One more time and loudly for the people in the back…. someone else’s choice in relation to how they choose to care for their child is not your concern or business. Yes of course it’s important that we as a society look out for signs of ill treatment or neglect, but let’s be honest how many of these “you should” statements are actually coming from a place of preventing child abuse? And how many are actually coming from a desire to impart views/opinions/perceived wisdom/experience on someone who hasn’t asked for it? I firmly believe that societal pressure on Mothers and the belligerent messaging around schedules/sleep/feeding patterns play a significant role in the creation of PND. Too often we are leaving Mothers to suffer in silence and forcing yet more pressure upon them when they ask for help, as opposed to support
Let’s say: “You look like you are doing a great job, let me know if I can help you with anything”
3.“I never had that problem with my children”
Unfortunately with age comes not only experience but also a sudden development of rose tinted glasses. Too often friends and relatives when faced with a new mother, relate their own experiences to that Mother in a judgmental, unhelpful way. Comments such as “my child never did that…” “I didn’t have that problem because I…” is unlikely to feel supportive or kind. It’s likely to feel humiliating and isolating- so don’t do it.
Let’s say: “All children are different and you are the expert of yours”
4.“ Are you going to eat/drink that?”
For those of your who thought that other people’s interest in the things you put in your body stopped once the baby came out…I’ve got news for you- sometimes it doesn’t. So similarly to the advice on keeping schtum about feeding/sleep scheduling choices- no one needs to hear “advice” on whether or not they should be drinking alcohol, eating certain types of food or adhering to certain diets. For 9 months a woman’s body has very likely not felt her own and has been subjected to invasive medical exams, a birth and possibly a period of breastfeeding- this is not the time to add further scrutiny and judgement.
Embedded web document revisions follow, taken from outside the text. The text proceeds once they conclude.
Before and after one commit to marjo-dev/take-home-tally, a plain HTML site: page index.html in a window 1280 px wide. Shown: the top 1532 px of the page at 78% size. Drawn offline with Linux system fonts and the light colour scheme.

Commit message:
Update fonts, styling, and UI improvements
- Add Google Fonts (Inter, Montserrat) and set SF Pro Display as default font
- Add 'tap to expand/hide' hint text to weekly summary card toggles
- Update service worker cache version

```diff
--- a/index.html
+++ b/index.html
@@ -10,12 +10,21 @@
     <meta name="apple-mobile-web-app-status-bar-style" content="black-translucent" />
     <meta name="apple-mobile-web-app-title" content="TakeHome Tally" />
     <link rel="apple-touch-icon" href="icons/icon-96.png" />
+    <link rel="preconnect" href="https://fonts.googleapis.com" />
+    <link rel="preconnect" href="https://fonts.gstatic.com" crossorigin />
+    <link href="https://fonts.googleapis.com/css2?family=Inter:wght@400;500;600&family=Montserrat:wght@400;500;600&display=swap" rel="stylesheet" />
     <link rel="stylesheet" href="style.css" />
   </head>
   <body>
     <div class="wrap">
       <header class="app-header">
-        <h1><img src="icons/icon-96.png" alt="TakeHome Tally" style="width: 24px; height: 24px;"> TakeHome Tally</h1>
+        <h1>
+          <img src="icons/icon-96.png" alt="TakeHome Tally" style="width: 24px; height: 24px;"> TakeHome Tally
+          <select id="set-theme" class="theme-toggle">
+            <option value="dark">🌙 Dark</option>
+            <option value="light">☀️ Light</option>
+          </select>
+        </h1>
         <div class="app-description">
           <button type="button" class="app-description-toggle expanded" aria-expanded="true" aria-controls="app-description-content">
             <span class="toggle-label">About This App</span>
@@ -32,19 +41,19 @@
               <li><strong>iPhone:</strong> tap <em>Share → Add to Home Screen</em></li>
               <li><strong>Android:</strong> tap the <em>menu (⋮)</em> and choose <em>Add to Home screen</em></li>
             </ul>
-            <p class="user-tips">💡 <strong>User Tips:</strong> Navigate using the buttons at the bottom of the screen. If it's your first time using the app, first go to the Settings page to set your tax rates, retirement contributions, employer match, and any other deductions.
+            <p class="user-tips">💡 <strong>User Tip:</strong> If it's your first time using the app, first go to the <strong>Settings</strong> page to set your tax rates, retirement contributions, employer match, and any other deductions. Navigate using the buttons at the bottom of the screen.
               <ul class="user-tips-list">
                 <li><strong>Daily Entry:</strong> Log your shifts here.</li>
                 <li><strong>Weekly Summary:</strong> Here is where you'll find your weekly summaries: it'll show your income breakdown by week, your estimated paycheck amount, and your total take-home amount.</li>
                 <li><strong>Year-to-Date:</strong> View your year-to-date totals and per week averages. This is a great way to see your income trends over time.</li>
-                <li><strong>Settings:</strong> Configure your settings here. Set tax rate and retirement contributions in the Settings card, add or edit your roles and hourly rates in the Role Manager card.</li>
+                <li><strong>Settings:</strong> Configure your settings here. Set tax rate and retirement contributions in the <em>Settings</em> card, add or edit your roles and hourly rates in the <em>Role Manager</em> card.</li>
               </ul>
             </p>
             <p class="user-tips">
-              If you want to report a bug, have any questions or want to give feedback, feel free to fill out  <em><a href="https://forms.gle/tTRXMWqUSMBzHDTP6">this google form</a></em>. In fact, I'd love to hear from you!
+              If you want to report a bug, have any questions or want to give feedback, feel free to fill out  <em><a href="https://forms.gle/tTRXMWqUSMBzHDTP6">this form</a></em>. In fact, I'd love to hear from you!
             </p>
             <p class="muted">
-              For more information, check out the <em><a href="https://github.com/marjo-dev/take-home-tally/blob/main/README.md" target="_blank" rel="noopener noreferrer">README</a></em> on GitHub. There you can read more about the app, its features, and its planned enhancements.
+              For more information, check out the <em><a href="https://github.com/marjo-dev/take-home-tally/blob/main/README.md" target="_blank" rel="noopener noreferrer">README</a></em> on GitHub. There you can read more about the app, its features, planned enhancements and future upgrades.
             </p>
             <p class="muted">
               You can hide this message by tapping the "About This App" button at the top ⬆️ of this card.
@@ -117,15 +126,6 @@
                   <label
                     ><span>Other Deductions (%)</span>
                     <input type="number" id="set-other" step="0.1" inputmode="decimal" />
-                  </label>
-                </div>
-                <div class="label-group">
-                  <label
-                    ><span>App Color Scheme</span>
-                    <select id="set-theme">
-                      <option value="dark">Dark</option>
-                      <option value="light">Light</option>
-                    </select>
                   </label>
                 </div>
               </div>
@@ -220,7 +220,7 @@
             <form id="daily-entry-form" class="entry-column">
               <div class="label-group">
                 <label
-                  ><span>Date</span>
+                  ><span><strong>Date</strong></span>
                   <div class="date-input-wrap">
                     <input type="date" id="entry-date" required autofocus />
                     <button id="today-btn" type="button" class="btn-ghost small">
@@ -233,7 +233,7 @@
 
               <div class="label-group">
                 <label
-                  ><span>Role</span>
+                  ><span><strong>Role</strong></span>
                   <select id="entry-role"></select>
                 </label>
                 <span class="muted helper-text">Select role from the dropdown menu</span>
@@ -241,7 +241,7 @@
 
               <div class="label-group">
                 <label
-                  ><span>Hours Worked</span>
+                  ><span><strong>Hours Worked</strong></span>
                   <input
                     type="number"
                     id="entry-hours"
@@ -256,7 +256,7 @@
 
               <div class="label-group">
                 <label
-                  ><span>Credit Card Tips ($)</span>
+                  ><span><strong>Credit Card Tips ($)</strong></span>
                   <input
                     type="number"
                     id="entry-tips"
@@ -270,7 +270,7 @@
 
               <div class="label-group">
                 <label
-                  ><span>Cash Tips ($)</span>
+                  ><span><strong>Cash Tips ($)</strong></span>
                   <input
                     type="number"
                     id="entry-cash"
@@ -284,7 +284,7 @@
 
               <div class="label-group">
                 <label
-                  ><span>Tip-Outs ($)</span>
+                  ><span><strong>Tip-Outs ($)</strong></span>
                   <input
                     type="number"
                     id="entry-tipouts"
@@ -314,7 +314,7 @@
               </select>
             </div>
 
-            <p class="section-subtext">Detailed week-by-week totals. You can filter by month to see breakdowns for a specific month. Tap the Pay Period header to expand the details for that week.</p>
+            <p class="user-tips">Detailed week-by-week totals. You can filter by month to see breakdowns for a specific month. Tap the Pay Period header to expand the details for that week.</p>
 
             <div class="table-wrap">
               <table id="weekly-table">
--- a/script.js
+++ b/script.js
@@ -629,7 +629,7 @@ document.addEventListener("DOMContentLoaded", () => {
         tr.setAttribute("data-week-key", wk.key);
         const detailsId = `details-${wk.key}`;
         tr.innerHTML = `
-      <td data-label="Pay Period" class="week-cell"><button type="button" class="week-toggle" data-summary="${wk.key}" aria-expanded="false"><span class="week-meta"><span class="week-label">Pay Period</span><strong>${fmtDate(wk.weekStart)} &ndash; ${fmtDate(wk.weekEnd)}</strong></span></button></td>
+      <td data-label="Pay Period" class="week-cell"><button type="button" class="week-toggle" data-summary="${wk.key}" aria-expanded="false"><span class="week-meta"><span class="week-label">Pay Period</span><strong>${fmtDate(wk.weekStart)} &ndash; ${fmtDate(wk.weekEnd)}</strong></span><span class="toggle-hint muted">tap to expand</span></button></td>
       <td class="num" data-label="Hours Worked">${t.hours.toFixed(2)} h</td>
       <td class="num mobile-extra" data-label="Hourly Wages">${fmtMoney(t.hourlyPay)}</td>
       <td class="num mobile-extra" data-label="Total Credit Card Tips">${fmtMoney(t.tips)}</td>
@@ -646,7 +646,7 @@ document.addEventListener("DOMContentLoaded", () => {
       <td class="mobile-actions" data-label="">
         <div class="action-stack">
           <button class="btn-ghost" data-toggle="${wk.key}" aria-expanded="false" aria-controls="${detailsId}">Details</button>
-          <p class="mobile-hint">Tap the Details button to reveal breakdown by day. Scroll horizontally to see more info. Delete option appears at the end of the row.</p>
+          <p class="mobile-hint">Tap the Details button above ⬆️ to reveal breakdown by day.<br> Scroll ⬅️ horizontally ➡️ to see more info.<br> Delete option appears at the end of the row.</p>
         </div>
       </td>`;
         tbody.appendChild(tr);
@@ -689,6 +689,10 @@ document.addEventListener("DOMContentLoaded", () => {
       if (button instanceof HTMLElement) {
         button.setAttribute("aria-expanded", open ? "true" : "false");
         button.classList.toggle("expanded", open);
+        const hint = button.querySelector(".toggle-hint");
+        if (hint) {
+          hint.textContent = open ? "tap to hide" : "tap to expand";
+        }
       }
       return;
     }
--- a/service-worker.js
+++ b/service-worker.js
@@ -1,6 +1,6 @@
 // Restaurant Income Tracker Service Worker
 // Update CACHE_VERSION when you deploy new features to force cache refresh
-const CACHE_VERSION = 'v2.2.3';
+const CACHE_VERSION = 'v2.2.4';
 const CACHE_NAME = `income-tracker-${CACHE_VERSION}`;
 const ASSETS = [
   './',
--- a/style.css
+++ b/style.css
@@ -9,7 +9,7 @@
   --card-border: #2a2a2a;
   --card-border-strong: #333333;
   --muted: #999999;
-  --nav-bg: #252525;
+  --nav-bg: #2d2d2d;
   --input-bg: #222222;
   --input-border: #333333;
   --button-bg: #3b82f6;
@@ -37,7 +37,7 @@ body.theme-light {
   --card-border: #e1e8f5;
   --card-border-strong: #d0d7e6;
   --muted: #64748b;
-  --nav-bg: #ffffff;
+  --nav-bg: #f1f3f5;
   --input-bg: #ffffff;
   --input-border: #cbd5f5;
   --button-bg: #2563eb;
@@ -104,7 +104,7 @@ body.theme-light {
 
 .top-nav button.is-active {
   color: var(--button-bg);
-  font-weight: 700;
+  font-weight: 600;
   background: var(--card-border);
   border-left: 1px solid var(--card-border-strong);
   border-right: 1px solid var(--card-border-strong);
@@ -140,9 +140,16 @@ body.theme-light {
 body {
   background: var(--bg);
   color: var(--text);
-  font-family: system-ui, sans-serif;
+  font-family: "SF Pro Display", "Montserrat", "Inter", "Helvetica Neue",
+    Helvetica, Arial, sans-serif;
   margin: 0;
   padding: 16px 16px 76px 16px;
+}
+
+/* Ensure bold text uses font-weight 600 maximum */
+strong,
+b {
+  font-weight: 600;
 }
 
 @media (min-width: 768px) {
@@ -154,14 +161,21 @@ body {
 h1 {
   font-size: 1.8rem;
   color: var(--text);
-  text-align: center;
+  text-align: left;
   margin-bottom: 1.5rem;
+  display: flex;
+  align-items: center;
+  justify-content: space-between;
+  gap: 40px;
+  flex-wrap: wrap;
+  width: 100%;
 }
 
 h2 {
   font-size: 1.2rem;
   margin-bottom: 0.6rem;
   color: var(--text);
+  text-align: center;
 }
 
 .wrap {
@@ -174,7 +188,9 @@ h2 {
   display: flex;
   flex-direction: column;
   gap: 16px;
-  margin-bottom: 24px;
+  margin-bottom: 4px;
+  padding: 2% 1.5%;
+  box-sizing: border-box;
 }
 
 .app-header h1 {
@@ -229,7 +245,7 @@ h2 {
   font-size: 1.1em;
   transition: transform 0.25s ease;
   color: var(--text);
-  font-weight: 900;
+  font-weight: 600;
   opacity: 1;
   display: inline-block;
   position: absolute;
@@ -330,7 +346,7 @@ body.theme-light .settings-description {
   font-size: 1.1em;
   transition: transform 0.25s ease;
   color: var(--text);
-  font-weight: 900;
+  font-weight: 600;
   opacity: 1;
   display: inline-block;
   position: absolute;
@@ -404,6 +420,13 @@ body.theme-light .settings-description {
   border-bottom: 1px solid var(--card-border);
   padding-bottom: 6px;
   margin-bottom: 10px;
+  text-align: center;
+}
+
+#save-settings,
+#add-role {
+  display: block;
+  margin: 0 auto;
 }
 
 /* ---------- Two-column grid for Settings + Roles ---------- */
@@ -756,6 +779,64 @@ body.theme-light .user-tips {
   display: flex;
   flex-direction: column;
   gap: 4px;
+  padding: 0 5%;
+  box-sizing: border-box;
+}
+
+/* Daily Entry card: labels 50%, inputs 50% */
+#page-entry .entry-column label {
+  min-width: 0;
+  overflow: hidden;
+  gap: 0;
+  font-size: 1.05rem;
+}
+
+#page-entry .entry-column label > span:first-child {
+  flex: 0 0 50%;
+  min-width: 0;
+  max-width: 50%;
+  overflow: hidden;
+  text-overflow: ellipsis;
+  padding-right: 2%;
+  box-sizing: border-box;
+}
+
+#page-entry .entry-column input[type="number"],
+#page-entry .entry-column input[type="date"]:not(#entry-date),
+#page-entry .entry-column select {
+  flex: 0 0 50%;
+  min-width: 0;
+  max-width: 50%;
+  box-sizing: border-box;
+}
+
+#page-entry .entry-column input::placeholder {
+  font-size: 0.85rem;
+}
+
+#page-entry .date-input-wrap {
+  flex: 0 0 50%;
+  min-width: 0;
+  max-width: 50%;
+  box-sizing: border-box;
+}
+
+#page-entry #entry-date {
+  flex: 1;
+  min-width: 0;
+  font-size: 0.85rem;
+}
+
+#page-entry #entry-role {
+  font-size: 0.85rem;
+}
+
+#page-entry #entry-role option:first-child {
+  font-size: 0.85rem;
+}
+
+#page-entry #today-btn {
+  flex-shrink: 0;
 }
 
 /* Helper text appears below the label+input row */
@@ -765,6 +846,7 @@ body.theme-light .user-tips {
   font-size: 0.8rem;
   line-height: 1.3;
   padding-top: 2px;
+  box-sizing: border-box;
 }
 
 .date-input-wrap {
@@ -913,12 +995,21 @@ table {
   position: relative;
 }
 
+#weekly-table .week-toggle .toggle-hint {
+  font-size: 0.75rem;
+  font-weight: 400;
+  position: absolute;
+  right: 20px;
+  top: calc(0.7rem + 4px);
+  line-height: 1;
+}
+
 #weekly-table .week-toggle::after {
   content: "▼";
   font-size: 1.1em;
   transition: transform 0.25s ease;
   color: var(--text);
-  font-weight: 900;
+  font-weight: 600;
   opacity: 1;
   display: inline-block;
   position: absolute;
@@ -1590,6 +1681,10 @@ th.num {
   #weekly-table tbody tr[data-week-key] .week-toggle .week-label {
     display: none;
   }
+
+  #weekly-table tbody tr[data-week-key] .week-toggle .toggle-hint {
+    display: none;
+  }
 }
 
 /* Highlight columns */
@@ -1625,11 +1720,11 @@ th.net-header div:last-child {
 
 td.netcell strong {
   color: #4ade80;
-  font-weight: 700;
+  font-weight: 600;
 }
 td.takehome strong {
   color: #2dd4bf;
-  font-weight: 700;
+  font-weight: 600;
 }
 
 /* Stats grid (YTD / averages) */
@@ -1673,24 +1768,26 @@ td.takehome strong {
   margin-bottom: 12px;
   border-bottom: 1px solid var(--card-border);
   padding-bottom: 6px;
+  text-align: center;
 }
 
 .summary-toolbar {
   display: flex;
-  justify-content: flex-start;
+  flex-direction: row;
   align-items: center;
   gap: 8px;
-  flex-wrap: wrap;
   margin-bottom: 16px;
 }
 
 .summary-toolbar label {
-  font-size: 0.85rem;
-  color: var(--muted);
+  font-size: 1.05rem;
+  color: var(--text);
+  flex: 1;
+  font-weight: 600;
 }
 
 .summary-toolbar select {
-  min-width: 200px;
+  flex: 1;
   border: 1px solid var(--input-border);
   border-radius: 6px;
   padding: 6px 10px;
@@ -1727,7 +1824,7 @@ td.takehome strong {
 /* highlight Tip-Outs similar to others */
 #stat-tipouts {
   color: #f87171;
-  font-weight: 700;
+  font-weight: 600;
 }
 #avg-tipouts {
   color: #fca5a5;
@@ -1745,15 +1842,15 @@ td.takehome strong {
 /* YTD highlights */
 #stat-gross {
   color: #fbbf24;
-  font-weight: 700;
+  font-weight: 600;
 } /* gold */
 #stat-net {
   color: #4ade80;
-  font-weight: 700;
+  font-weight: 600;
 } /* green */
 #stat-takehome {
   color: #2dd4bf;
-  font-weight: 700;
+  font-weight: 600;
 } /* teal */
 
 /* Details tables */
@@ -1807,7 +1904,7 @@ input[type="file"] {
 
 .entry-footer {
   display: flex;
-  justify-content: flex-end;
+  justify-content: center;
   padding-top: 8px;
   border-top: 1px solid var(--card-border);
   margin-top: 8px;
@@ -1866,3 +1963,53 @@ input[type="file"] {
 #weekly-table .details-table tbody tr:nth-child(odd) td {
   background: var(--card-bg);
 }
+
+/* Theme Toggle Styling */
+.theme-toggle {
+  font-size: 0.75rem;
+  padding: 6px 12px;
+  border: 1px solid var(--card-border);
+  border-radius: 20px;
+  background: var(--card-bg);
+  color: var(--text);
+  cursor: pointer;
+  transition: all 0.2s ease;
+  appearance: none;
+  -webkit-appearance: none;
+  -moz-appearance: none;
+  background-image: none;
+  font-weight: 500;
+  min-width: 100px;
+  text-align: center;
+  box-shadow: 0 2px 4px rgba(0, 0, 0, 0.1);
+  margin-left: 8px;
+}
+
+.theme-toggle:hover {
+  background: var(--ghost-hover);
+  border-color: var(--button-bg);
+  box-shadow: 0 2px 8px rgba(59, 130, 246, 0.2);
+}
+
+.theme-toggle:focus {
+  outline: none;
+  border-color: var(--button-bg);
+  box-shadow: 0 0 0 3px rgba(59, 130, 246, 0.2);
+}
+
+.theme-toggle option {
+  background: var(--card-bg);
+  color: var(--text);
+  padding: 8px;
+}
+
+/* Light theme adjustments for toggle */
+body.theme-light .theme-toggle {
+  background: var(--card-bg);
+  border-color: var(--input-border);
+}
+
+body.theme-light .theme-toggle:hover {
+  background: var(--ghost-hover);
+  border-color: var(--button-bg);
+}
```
A mother may be struggling with her sense of self and body image at this difficult time and will very likely not take kindly to “friendly advice”.
Let’s say: Nothing :)
5. “Insert here any comment AT ALL related to baby weight/postpartum body”
No one is more aware of the changes pregnancy and birth has on her body, than a new mother. She may be living with all manner of hangovers from birth such as stitches, pelvic floor injuries, abdominal separation, mastitis the list goes on. No Mother needs anyone to comment on their appearance or body, other than a simple:
“you look beautiful”
Dr Alison McClymont is a leading child psychotherapist with over a decade’s worth of experience at the forefront of the industry. She is the author of children’s book ‘Wilbur’s Memory Box.’ Keep up-to-date with Dr Alison McClymont on Instagram @alisonmcclymontinsta